▶ ACTIVITY: Show every line from the data below that includes "incomplete".

▶ INFORMATION SUPPLIED:
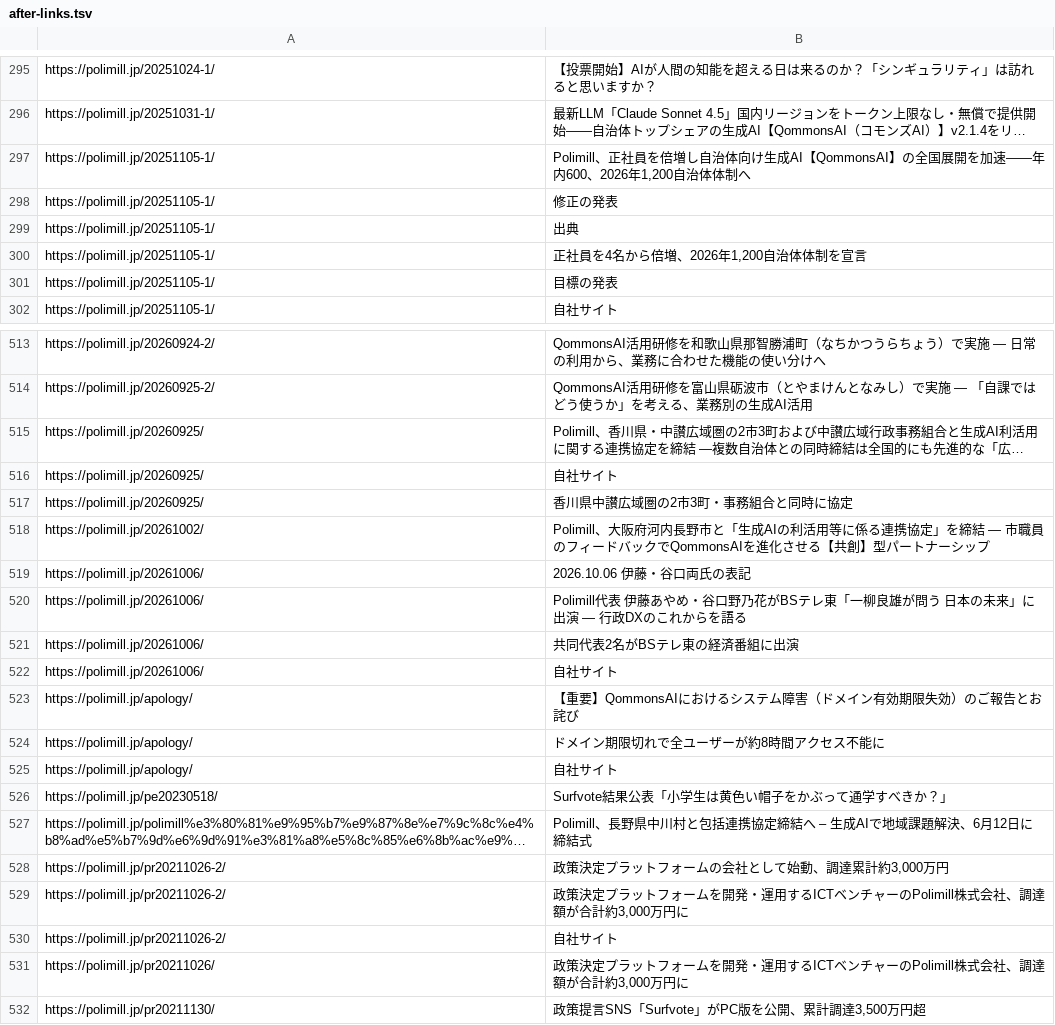
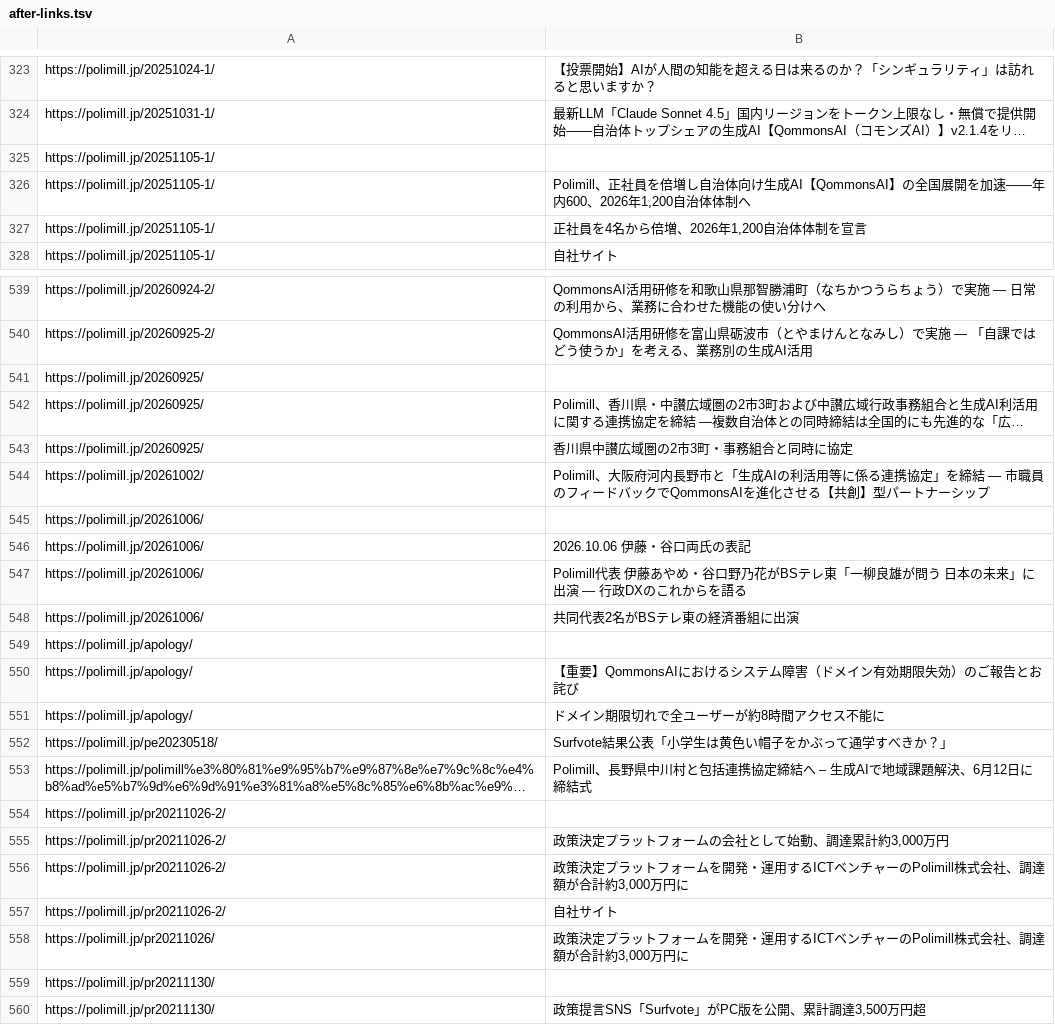
Before and after one commit to gottyan6116/polimill, a TSV file: audit/after-links.tsv, drawn as a sheet; only a part is shown, gaps mark what is left out; long unchanged cells end in …; removed rows and columns are numbered as before the commit, all else as after; the diff covers the shown part only; the diff names each change by its address in the sheet, - before the commit and + after, or states it on an @@ line.

```diff
--- a/audit/after-links.tsv
+++ b/audit/after-links.tsv
+row 325: https://polimill.jp/20251105-1/
-row 298: https://polimill.jp/20251105-1/ | 修正の発表
-row 299: https://polimill.jp/20251105-1/ | 出典
-row 301: https://polimill.jp/20251105-1/ | 目標の発表
+row 541: https://polimill.jp/20260925/
-row 516: https://polimill.jp/20260925/ | 自社サイト
+row 545: https://polimill.jp/20261006/
-row 522: https://polimill.jp/20261006/ | 自社サイト
+row 549: https://polimill.jp/apology/
-row 525: https://polimill.jp/apology/ | 自社サイト
+row 554: https://polimill.jp/pr20211026-2/
+row 559: https://polimill.jp/pr20211130/
```
Also changed, not shown: 64 added rows, 24 removed rows and 5 edited cells elsewhere in this file, 25 other files.
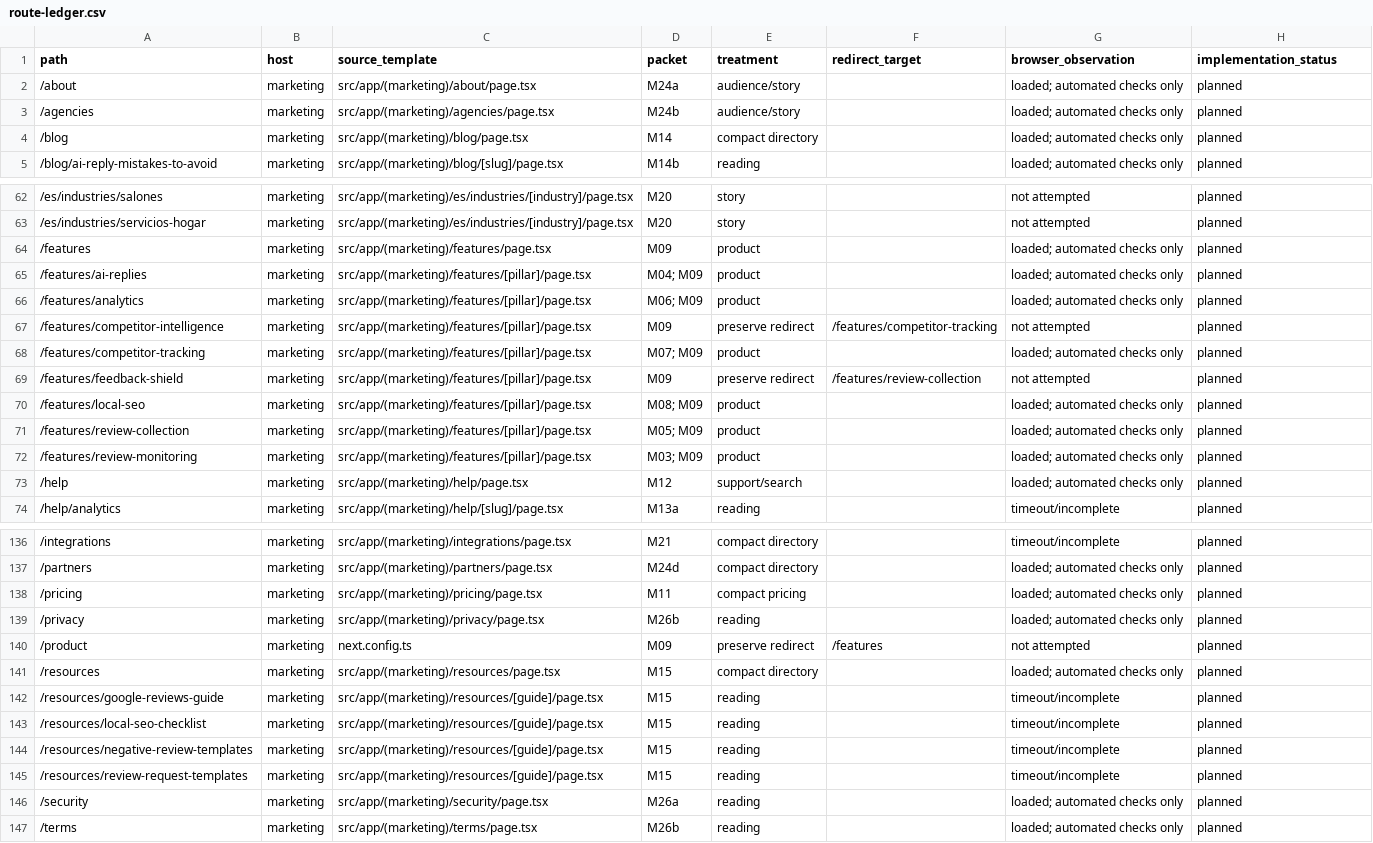
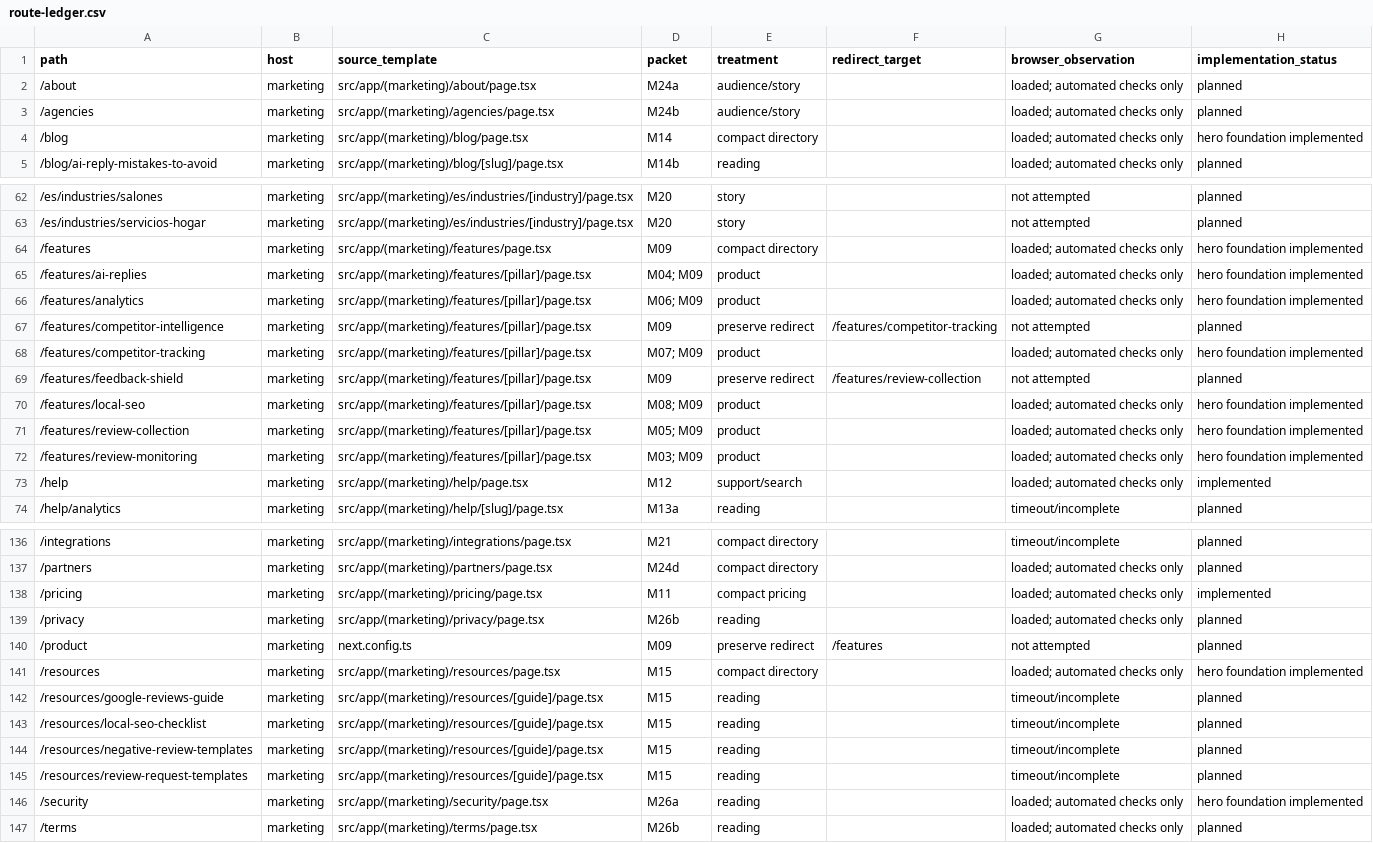
Before and after one commit to dikondaashish/Zyene_reviews, a CSV file: docs/design-handoff-2026-09/route-ledger.csv, drawn as a sheet; only a part is shown, gaps mark what is left out; the diff covers the shown part only.

```diff
--- a/docs/design-handoff-2026-09/route-ledger.csv
+++ b/docs/design-handoff-2026-09/route-ledger.csv
@@ -3,3 +3,3 @@ path,host,source_template,packet,treatment,redirect_target,browser_observation,i
 /agencies,marketing,src/app/(marketing)/agencies/page.tsx,M24b,audience/story,,loaded; automated checks only,planned
-/blog,marketing,src/app/(marketing)/blog/page.tsx,M14,compact directory,,loaded; automated checks only,planned
+/blog,marketing,src/app/(marketing)/blog/page.tsx,M14,compact directory,,loaded; automated checks only,hero foundation implemented
 /blog/ai-reply-mistakes-to-avoid,marketing,src/app/(marketing)/blog/[slug]/page.tsx,M14b,reading,,loaded; automated checks only,planned
@@ -63,12 +63,12 @@ path,host,source_template,packet,treatment,redirect_target,browser_observation,i
 /es/industries/servicios-hogar,marketing,src/app/(marketing)/es/industries/[industry]/page.tsx,M20,story,,not attempted,planned
-/features,marketing,src/app/(marketing)/features/page.tsx,M09,product,,loaded; automated checks only,planned
-/features/ai-replies,marketing,src/app/(marketing)/features/[pillar]/page.tsx,M04; M09,product,,loaded; automated checks only,planned
-/features/analytics,marketing,src/app/(marketing)/features/[pillar]/page.tsx,M06; M09,product,,loaded; automated checks only,planned
+/features,marketing,src/app/(marketing)/features/page.tsx,M09,compact directory,,loaded; automated checks only,hero foundation implemented
+/features/ai-replies,marketing,src/app/(marketing)/features/[pillar]/page.tsx,M04; M09,product,,loaded; automated checks only,hero foundation implemented
+/features/analytics,marketing,src/app/(marketing)/features/[pillar]/page.tsx,M06; M09,product,,loaded; automated checks only,hero foundation implemented
 /features/competitor-intelligence,marketing,src/app/(marketing)/features/[pillar]/page.tsx,M09,preserve redirect,/features/competitor-tracking,not attempted,planned
-/features/competitor-tracking,marketing,src/app/(marketing)/features/[pillar]/page.tsx,M07; M09,product,,loaded; automated checks only,planned
+/features/competitor-tracking,marketing,src/app/(marketing)/features/[pillar]/page.tsx,M07; M09,product,,loaded; automated checks only,hero foundation implemented
 /features/feedback-shield,marketing,src/app/(marketing)/features/[pillar]/page.tsx,M09,preserve redirect,/features/review-collection,not attempted,planned
-/features/local-seo,marketing,src/app/(marketing)/features/[pillar]/page.tsx,M08; M09,product,,loaded; automated checks only,planned
-/features/review-collection,marketing,src/app/(marketing)/features/[pillar]/page.tsx,M05; M09,product,,loaded; automated checks only,planned
-/features/review-monitoring,marketing,src/app/(marketing)/features/[pillar]/page.tsx,M03; M09,product,,loaded; automated checks only,planned
-/help,marketing,src/app/(marketing)/help/page.tsx,M12,support/search,,loaded; automated checks only,planned
+/features/local-seo,marketing,src/app/(marketing)/features/[pillar]/page.tsx,M08; M09,product,,loaded; automated checks only,hero foundation implemented
+/features/review-collection,marketing,src/app/(marketing)/features/[pillar]/page.tsx,M05; M09,product,,loaded; automated checks only,hero foundation implemented
+/features/review-monitoring,marketing,src/app/(marketing)/features/[pillar]/page.tsx,M03; M09,product,,loaded; automated checks only,hero foundation implemented
+/help,marketing,src/app/(marketing)/help/page.tsx,M12,support/search,,loaded; automated checks only,implemented
 /help/analytics,marketing,src/app/(marketing)/help/[slug]/page.tsx,M13a,reading,,timeout/incomplete,planned
@@ -137,6 +137,6 @@ path,host,source_template,packet,treatment,redirect_target,browser_observation,i
 /partners,marketing,src/app/(marketing)/partners/page.tsx,M24d,compact directory,,loaded; automated checks only,planned
-/pricing,marketing,src/app/(marketing)/pricing/page.tsx,M11,compact pricing,,loaded; automated checks only,planned
+/pricing,marketing,src/app/(marketing)/pricing/page.tsx,M11,compact pricing,,loaded; automated checks only,implemented
 /privacy,marketing,src/app/(marketing)/privacy/page.tsx,M26b,reading,,loaded; automated checks only,planned
 /product,marketing,next.config.ts,M09,preserve redirect,/features,not attempted,planned
-/resources,marketing,src/app/(marketing)/resources/page.tsx,M15,compact directory,,loaded; automated checks only,planned
+/resources,marketing,src/app/(marketing)/resources/page.tsx,M15,compact directory,,loaded; automated checks only,hero foundation implemented
 /resources/google-reviews-guide,marketing,src/app/(marketing)/resources/[guide]/page.tsx,M15,reading,,timeout/incomplete,planned
@@ -145,3 +145,3 @@ path,host,source_template,packet,treatment,redirect_target,browser_observation,i
 /resources/review-request-templates,marketing,src/app/(marketing)/resources/[guide]/page.tsx,M15,reading,,timeout/incomplete,planned
-/security,marketing,src/app/(marketing)/security/page.tsx,M26a,reading,,loaded; automated checks only,planned
+/security,marketing,src/app/(marketing)/security/page.tsx,M26a,reading,,loaded; automated checks only,hero foundation implemented
 /terms,marketing,src/app/(marketing)/terms/page.tsx,M26b,reading,,loaded; automated checks only,planned
```
Also changed, not shown: 4 edited cells elsewhere in this file, docs/design-handoff-2026-09/protected-routes.csv, 42 other files.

▶ OUTPUT:
 /help/analytics,marketing,src/app/(marketing)/help/[slug]/page.tsx,M13a,reading,,timeout/incomplete,planned
 /resources/google-reviews-guide,marketing,src/app/(marketing)/resources/[guide]/page.tsx,M15,reading,,timeout/incomplete,planned
 /resources/review-request-templates,marketing,src/app/(marketing)/resources/[guide]/page.tsx,M15,reading,,timeout/incomplete,planned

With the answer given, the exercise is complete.